Dame Iris Murdoch Centenary

Today marks the centenary of Dame Iris Murdoch’s birth, born in Dublin on 15th July 1919, Iris was an Anglo-Irish novelist and philosopher.

Iris’s novels explored the inner lives of individuals, creating rich, complex characters her work is characterised by compelling plots and modern explorations of sexuality and self.

In her lifetime Iris was the recipient of some of Literature’s most prestigious prizes: The Black Prince, won the James Tait Black Memorial Prize, she won the Booker Prize in 1978 for The Sea, the Sea and in 1997, she was awarded the Golden PEN Award by English PEN for "a Lifetime's Distinguished Service to Literature". In 2008, The Times ranked Iris twelfth on a list of "The 50 greatest British writers since 1945".

Her work has been adapted for stage, screen and radio. Adaptations of note include the television series of An Unofficial Rose (BBC, 1974) and also The Bell (BBC, 1982) and J.B. Priestley's dramatisation of her 1961 novel A Severed Head which was later turned into a feature film starring Ian Holm and Richard Attenborough (1970).

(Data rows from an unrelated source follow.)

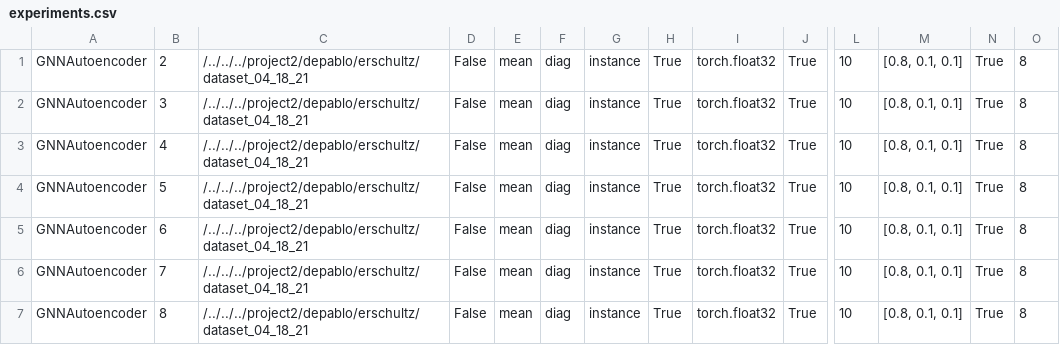
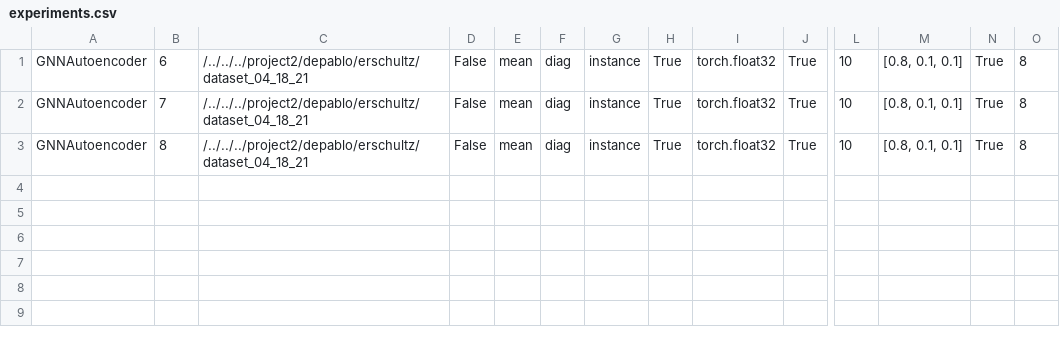
Before and after one commit to ERSchultz/sequences_to_contact_maps, a CSV file: results/GNNAutoencoder/experiments.csv, drawn as a sheet; only a part is shown, gaps mark what is left out; rows hold the shown columns only; the diff names each change by its address in the sheet, - before the commit and + after, or states it on an @@ line.

```diff
--- a/results/GNNAutoencoder/experiments.csv
+++ b/results/GNNAutoencoder/experiments.csv
-row 1: GNNAutoencoder | 2 | /../../../project2/depablo/erschultz/dataset_04_18_21 | False | mean | diag | instance | True | torch.float32 | True | 10 | [0.8, 0.1, 0.1] | True | 8
-row 2: GNNAutoencoder | 3 | /../../../project2/depablo/erschultz/dataset_04_18_21 | False | mean | diag | instance | True | torch.float32 | True | 10 | [0.8, 0.1, 0.1] | True | 8
-row 3: GNNAutoencoder | 4 | /../../../project2/depablo/erschultz/dataset_04_18_21 | False | mean | diag | instance | True | torch.float32 | True | 10 | [0.8, 0.1, 0.1] | True | 8
-row 4: GNNAutoencoder | 5 | /../../../project2/depablo/erschultz/dataset_04_18_21 | False | mean | diag | instance | True | torch.float32 | True | 10 | [0.8, 0.1, 0.1] | True | 8
```
Also changed, not shown: 17 other files.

Iris’s husband John Bayley wrote two memoirs of his life with Dame Iris Murdoch. In 2001 Richard Eyre's film Iris was based on Bayley's memoir Elegy for Iris, with Iris portrayed by Kate Winslet and Dame Judi Dench.

The Bell is currently being developed as a new feature film by Raw and Film 4, and the screen rights in both The Sea, The Sea and The Italian Girl are currently under option.

Film, TV & Theatre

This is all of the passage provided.